[Task instructions] Your answer should be the lines of the data below that contain "opening".

[Records from a data source]
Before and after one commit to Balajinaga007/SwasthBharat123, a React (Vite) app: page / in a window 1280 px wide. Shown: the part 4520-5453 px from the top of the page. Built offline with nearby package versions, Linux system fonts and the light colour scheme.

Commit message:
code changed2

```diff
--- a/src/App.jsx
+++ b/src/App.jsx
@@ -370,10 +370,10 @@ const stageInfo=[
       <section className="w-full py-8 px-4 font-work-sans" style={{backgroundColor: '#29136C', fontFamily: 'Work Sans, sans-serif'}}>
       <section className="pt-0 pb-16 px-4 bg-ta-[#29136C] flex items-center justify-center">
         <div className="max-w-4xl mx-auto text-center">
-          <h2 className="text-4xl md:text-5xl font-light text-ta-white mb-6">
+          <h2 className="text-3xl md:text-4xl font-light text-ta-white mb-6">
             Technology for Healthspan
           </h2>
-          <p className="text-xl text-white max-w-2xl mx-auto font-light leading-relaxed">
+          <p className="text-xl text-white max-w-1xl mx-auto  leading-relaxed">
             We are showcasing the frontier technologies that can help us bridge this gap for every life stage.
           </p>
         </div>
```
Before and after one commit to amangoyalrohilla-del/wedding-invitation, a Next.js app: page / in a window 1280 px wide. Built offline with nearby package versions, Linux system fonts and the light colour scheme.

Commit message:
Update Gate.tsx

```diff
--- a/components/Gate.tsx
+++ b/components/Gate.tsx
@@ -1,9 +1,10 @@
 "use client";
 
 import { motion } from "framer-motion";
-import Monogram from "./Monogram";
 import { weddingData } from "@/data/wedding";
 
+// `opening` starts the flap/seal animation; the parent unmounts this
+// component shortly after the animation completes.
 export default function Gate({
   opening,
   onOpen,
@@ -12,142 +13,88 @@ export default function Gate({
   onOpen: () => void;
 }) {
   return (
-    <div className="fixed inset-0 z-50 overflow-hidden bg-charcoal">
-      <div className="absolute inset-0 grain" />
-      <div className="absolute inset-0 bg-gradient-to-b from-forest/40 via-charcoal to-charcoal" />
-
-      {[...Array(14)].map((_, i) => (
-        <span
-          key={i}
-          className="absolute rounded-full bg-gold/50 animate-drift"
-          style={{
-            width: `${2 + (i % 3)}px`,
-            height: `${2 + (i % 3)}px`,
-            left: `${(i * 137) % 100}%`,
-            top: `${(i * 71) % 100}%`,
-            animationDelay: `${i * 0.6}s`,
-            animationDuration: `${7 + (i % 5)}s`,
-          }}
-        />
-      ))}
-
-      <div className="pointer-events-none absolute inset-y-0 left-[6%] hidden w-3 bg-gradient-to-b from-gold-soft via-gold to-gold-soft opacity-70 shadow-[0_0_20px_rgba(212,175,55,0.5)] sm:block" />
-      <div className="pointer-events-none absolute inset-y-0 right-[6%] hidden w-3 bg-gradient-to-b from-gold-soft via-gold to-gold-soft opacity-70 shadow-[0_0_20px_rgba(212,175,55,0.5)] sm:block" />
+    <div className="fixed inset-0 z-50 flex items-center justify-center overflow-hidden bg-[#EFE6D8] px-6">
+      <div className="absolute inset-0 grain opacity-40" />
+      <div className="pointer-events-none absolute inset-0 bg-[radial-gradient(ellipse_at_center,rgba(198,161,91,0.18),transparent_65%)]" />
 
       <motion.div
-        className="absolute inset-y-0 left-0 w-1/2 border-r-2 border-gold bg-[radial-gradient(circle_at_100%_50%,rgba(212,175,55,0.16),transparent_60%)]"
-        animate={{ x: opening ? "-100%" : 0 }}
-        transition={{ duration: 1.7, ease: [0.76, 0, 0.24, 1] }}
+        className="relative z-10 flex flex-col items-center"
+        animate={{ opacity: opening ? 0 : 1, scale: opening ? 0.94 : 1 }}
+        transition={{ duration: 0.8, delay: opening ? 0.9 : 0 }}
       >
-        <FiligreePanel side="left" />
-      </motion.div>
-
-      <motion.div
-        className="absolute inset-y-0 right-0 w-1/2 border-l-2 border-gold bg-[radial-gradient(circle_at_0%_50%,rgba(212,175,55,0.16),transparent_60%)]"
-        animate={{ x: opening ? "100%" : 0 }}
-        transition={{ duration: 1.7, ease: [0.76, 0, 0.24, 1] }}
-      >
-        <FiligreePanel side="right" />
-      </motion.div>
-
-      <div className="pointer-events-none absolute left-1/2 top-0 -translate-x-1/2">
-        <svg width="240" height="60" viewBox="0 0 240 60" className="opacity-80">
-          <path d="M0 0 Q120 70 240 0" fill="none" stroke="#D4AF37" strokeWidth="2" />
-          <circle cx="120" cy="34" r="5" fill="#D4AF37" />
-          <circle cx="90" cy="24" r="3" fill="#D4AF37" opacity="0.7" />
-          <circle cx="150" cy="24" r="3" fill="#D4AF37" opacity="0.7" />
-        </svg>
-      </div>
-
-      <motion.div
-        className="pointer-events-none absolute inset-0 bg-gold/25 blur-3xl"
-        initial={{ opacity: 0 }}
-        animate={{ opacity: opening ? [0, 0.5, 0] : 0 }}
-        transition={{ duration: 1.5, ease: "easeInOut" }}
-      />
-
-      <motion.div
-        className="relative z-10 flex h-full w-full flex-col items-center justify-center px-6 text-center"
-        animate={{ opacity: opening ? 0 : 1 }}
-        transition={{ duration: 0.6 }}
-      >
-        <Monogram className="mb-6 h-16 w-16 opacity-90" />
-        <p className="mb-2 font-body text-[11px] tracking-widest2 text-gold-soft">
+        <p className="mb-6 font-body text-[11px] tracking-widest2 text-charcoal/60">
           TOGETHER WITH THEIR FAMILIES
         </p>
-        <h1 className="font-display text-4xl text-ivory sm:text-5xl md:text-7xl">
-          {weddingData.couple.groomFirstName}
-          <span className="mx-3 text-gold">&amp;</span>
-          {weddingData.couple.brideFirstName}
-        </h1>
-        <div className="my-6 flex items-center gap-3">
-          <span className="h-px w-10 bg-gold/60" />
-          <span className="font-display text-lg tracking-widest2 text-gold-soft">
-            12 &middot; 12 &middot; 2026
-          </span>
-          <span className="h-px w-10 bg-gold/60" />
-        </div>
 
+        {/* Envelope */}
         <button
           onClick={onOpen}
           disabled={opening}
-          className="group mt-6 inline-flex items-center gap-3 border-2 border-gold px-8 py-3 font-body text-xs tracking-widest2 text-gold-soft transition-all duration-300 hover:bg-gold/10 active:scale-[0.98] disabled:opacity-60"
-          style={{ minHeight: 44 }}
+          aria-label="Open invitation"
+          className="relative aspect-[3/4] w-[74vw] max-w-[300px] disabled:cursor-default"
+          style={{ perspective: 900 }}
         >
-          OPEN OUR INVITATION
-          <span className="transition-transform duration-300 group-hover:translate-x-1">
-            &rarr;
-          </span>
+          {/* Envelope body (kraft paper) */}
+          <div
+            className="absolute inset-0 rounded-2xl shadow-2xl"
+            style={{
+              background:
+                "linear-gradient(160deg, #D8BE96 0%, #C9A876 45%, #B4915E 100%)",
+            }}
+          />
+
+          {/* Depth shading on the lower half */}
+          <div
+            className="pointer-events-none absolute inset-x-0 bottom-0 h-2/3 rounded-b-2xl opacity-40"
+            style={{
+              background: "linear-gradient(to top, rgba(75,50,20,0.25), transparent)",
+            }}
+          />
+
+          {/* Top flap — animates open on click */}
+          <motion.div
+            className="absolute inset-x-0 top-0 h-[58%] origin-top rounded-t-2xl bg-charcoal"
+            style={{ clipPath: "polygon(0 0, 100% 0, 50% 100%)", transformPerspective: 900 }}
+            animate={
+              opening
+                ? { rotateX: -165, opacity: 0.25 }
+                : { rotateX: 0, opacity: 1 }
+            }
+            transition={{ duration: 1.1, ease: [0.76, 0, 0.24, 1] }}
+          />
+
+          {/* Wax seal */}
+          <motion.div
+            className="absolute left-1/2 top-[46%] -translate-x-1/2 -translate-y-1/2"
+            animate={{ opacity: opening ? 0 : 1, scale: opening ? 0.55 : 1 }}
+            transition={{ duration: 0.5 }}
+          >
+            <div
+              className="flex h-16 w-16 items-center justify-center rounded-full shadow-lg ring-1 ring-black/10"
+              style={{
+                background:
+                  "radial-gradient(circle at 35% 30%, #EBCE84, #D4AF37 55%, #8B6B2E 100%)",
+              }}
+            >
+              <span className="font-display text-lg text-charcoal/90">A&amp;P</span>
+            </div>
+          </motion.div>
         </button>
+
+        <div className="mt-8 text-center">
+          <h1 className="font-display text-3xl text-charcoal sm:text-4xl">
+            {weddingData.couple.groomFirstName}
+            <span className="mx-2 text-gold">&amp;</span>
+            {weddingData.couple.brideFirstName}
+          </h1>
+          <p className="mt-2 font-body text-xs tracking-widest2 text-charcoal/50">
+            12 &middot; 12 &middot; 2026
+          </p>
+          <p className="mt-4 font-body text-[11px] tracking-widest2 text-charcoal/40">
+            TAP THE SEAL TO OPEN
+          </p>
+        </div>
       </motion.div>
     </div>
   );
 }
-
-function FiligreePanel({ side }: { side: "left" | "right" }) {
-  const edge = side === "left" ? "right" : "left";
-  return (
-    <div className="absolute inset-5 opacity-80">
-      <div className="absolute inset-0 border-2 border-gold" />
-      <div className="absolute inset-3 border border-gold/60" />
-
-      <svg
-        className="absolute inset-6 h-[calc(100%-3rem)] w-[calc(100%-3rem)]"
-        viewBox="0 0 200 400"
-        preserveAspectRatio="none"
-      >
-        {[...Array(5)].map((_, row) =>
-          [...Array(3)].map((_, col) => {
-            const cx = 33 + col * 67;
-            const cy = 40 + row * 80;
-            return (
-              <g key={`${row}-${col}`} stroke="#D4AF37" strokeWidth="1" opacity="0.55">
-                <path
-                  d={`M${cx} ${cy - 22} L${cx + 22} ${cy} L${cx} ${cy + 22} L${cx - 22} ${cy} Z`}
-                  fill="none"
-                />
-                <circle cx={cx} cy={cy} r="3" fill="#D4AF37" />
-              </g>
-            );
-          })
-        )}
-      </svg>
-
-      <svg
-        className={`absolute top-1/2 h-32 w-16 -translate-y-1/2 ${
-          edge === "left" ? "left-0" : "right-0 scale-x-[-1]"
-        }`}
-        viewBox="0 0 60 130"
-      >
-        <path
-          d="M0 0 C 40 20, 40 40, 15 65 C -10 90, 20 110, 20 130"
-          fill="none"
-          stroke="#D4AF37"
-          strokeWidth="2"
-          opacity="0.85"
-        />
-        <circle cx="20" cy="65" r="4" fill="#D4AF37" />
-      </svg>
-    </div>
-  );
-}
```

[Result of this task]
+// `opening` starts the flap/seal animation; the parent unmounts this
   opening,
-        animate={{ x: opening ? "-100%" : 0 }}
+        animate={{ opacity: opening ? 0 : 1, scale: opening ? 0.94 : 1 }}
+        transition={{ duration: 0.8, delay: opening ? 0.9 : 0 }}
-        animate={{ x: opening ? "100%" : 0 }}
-        animate={{ opacity: opening ? [0, 0.5, 0] : 0 }}
-        animate={{ opacity: opening ? 0 : 1 }}
           disabled={opening}
+              opening
+            animate={{ opacity: opening ? 0 : 1, scale: opening ? 0.55 : 1 }}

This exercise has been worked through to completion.